Your task.
Please write out every entry below exactly, leaving out any pictures.

Provided data.
+ + + + +
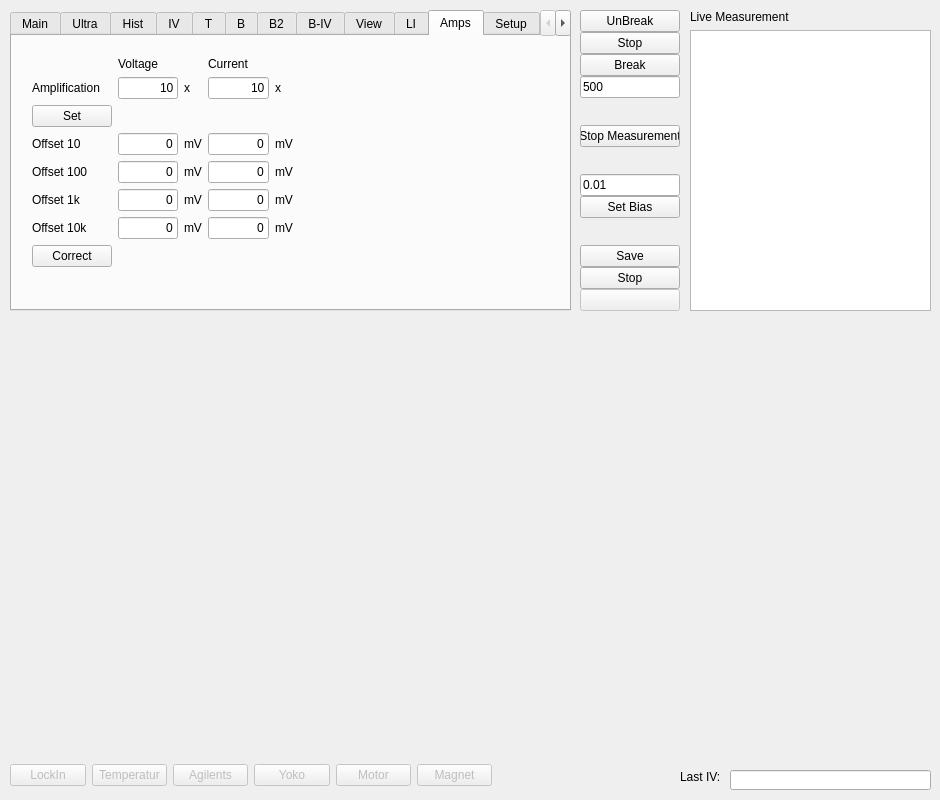
Above: gui_andreev.ui from konchris/andreev before the change. Below: the same form after it.
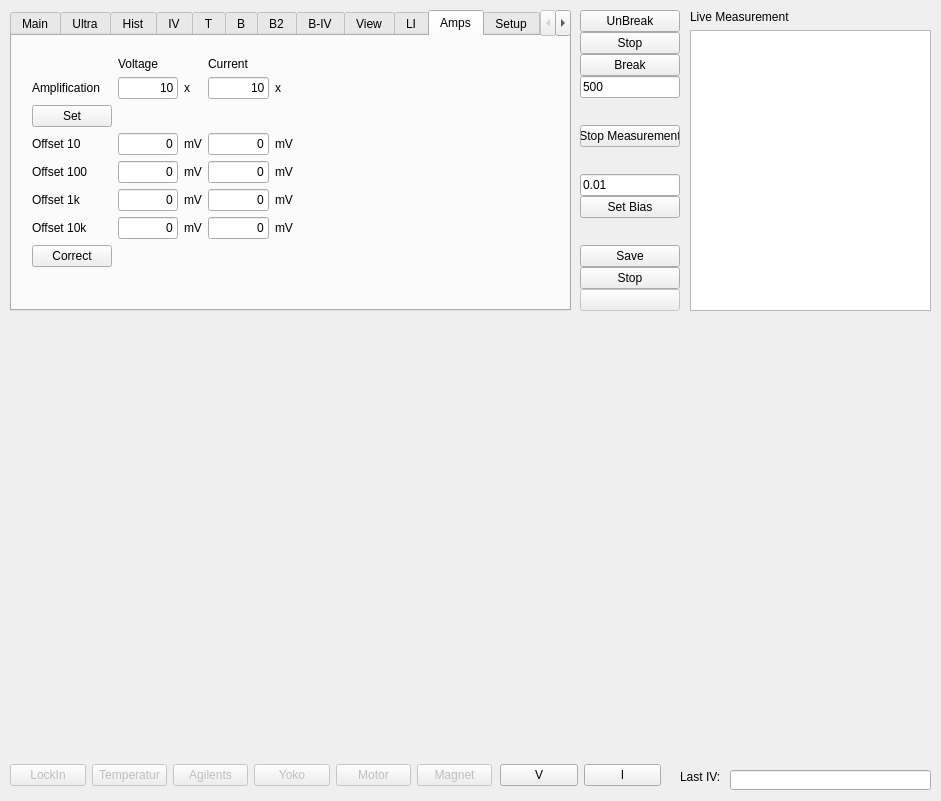
That is the form after the change. The open tabs and pages were chosen to show the change. Custom widgets are drawn as their Qt base class.

Commit message: FIXED: Merge of Martin K. and Davids Part ADD: BIV-Map

Patch:
```diff
--- a/gui_andreev.ui
+++ b/gui_andreev.ui
@@ -6,8 +6,8 @@
    <rect>
     <x>0</x>
     <y>0</y>
-    <width>940</width>
-    <height>800</height>
+    <width>941</width>
+    <height>801</height>
    </rect>
   </property>
   <property name="windowTitle">
@@ -99,7 +99,7 @@
         </size>
        </property>
        <property name="currentIndex">
-        <number>13</number>
+        <number>11</number>
        </property>
        <widget class="QWidget" name="tab1">
         <attribute name="title">
@@ -3166,7 +3166,7 @@
            </widget>
           </item>
           <item row="1" column="1">
-           <widget class="QLineEdit" name="editFactorVoltage_2">
+           <widget class="QLineEdit" name="editFactorVoltage">
             <property name="text">
              <string>10</string>
             </property>
@@ -3176,7 +3176,7 @@
            </widget>
           </item>
           <item row="1" column="3">
-           <widget class="QLineEdit" name="editFactorCurrent_2">
+           <widget class="QLineEdit" name="editFactorCurrent">
             <property name="text">
              <string>10</string>
             </property>
@@ -3193,7 +3193,7 @@
            </widget>
           </item>
           <item row="3" column="1">
-           <widget class="QLineEdit" name="editOffsetVoltage_2">
+           <widget class="QLineEdit" name="editOffsetVoltage">
             <property name="text">
              <string>0</string>
             </property>
@@ -3203,7 +3203,7 @@
            </widget>
           </item>
           <item row="3" column="3">
-           <widget class="QLineEdit" name="editOffsetCurrent_2">
+           <widget class="QLineEdit" name="editOffsetCurrent">
             <property name="text">
              <string>0</string>
             </property>
@@ -3220,7 +3220,7 @@
            </widget>
           </item>
           <item row="7" column="0">
-           <widget class="QPushButton" name="btnOffset_2">
+           <widget class="QPushButton" name="btnOffset">
             <property name="text">
              <string>Correct</string>
             </property>
@@ -3265,7 +3265,7 @@
            </widget>
           </item>
           <item row="4" column="1">
-           <widget class="QLineEdit" name="editOffsetVoltage_3">
+           <widget class="QLineEdit" name="editOffsetVoltage_2">
             <property name="text">
              <string>0</string>
             </property>
@@ -3282,7 +3282,7 @@
            </widget>
           </item>
           <item row="4" column="3">
-           <widget class="QLineEdit" name="editOffsetCurrent_3">
+           <widget class="QLineEdit" name="editOffsetCurrent_2">
             <property name="text">
              <string>0</string>
             </property>
@@ -3292,7 +3292,7 @@
            </widget>
           </item>
           <item row="5" column="1">
-           <widget class="QLineEdit" name="editOffsetVoltage_5">
+           <widget class="QLineEdit" name="editOffsetVoltage_3">
             <property name="text">
              <string>0</string>
             </property>
@@ -3302,6 +3302,16 @@
            </widget>
           </item>
           <item row="5" column="3">
+           <widget class="QLineEdit" name="editOffsetCurrent_3">
+            <property name="text">
+             <string>0</string>
+            </property>
+            <property name="alignment">
+             <set>Qt::AlignRight|Qt::AlignTrailing|Qt::AlignVCenter</set>
+            </property>
+           </widget>
+          </item>
+          <item row="6" column="3">
            <widget class="QLineEdit" name="editOffsetCurrent_4">
             <property name="text">
              <string>0</string>
@@ -3311,16 +3321,6 @@
             </property>
            </widget>
           </item>
-          <item row="6" column="3">
-           <widget class="QLineEdit" name="editOffsetCurrent_5">
-            <property name="text">
-             <string>0</string>
-            </property>
-            <property name="alignment">
-             <set>Qt::AlignRight|Qt::AlignTrailing|Qt::AlignVCenter</set>
-            </property>
-           </widget>
-          </item>
           <item row="4" column="4">
            <widget class="QLabel" name="label_167">
             <property name="text">
@@ -3933,6 +3933,32 @@
      </rect>
     </property>
    </widget>
+   <widget class="QWidget" name="horizontalLayoutWidget_3">
+    <property name="geometry">
+     <rect>
+      <x>500</x>
+      <y>760</y>
+      <width>161</width>
+      <height>31</height>
+     </rect>
+    </property>
+    <layout class="QHBoxLayout" name="horizontalLayout_3">
+     <item>
+      <widget class="QPushButton" name="btnFemtoVoltage">
+       <property name="text">
+        <string>V</string>
+       </property>
+      </widget>
+     </item>
+     <item>
+      <widget class="QPushButton" name="btnFemtoCurrent">
+       <property name="text">
+        <string>I</string>
+       </property>
+      </widget>
+     </item>
+    </layout>
+   </widget>
   </widget>
   <action name="action_Close">
    <property name="text">
```
The commit also changes 1 other file.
+ + + + +
Your solution.
Above: gui_andreev.ui from konchris/andreev before the change. Below: the same form after it.
That is the form after the change. The open tabs and pages were chosen to show the change. Custom widgets are drawn as their Qt base class.

Commit message: FIXED: Merge of Martin K. and Davids Part ADD: BIV-Map

Patch:
```diff
--- a/gui_andreev.ui
+++ b/gui_andreev.ui
@@ -6,8 +6,8 @@
    <rect>
     <x>0</x>
     <y>0</y>
-    <width>940</width>
-    <height>800</height>
+    <width>941</width>
+    <height>801</height>
    </rect>
   </property>
   <property name="windowTitle">
@@ -99,7 +99,7 @@
         </size>
        </property>
        <property name="currentIndex">
-        <number>13</number>
+        <number>11</number>
        </property>
        <widget class="QWidget" name="tab1">
         <attribute name="title">
@@ -3166,7 +3166,7 @@
            </widget>
           </item>
           <item row="1" column="1">
-           <widget class="QLineEdit" name="editFactorVoltage_2">
+           <widget class="QLineEdit" name="editFactorVoltage">
             <property name="text">
              <string>10</string>
             </property>
@@ -3176,7 +3176,7 @@
            </widget>
           </item>
           <item row="1" column="3">
-           <widget class="QLineEdit" name="editFactorCurrent_2">
+           <widget class="QLineEdit" name="editFactorCurrent">
             <property name="text">
              <string>10</string>
             </property>
@@ -3193,7 +3193,7 @@
            </widget>
           </item>
           <item row="3" column="1">
-           <widget class="QLineEdit" name="editOffsetVoltage_2">
+           <widget class="QLineEdit" name="editOffsetVoltage">
             <property name="text">
              <string>0</string>
             </property>
@@ -3203,7 +3203,7 @@
            </widget>
           </item>
           <item row="3" column="3">
-           <widget class="QLineEdit" name="editOffsetCurrent_2">
+           <widget class="QLineEdit" name="editOffsetCurrent">
             <property name="text">
              <string>0</string>
             </property>
@@ -3220,7 +3220,7 @@
            </widget>
           </item>
           <item row="7" column="0">
-           <widget class="QPushButton" name="btnOffset_2">
+           <widget class="QPushButton" name="btnOffset">
             <property name="text">
              <string>Correct</string>
             </property>
@@ -3265,7 +3265,7 @@
            </widget>
           </item>
           <item row="4" column="1">
-           <widget class="QLineEdit" name="editOffsetVoltage_3">
+           <widget class="QLineEdit" name="editOffsetVoltage_2">
             <property name="text">
              <string>0</string>
             </property>
@@ -3282,7 +3282,7 @@
            </widget>
           </item>
           <item row="4" column="3">
-           <widget class="QLineEdit" name="editOffsetCurrent_3">
+           <widget class="QLineEdit" name="editOffsetCurrent_2">
             <property name="text">
              <string>0</string>
             </property>
@@ -3292,7 +3292,7 @@
            </widget>
           </item>
           <item row="5" column="1">
-           <widget class="QLineEdit" name="editOffsetVoltage_5">
+           <widget class="QLineEdit" name="editOffsetVoltage_3">
             <property name="text">
              <string>0</string>
             </property>
@@ -3302,6 +3302,16 @@
            </widget>
           </item>
           <item row="5" column="3">
+           <widget class="QLineEdit" name="editOffsetCurrent_3">
+            <property name="text">
+             <string>0</string>
+            </property>
+            <property name="alignment">
+             <set>Qt::AlignRight|Qt::AlignTrailing|Qt::AlignVCenter</set>
+            </property>
+           </widget>
+          </item>
+          <item row="6" column="3">
            <widget class="QLineEdit" name="editOffsetCurrent_4">
             <property name="text">
              <string>0</string>
@@ -3311,16 +3321,6 @@
             </property>
            </widget>
           </item>
-          <item row="6" column="3">
-           <widget class="QLineEdit" name="editOffsetCurrent_5">
-            <property name="text">
-             <string>0</string>
-            </property>
-            <property name="alignment">
-             <set>Qt::AlignRight|Qt::AlignTrailing|Qt::AlignVCenter</set>
-            </property>
-           </widget>
-          </item>
           <item row="4" column="4">
            <widget class="QLabel" name="label_167">
             <property name="text">
@@ -3933,6 +3933,32 @@
      </rect>
     </property>
    </widget>
+   <widget class="QWidget" name="horizontalLayoutWidget_3">
+    <property name="geometry">
+     <rect>
+      <x>500</x>
+      <y>760</y>
+      <width>161</width>
+      <height>31</height>
+     </rect>
+    </property>
+    <layout class="QHBoxLayout" name="horizontalLayout_3">
+     <item>
+      <widget class="QPushButton" name="btnFemtoVoltage">
+       <property name="text">
+        <string>V</string>
+       </property>
+      </widget>
+     </item>
+     <item>
+      <widget class="QPushButton" name="btnFemtoCurrent">
+       <property name="text">
+        <string>I</string>
+       </property>
+      </widget>
+     </item>
+    </layout>
+   </widget>
   </widget>
   <action name="action_Close">
    <property name="text">
```
The commit also changes 1 other file.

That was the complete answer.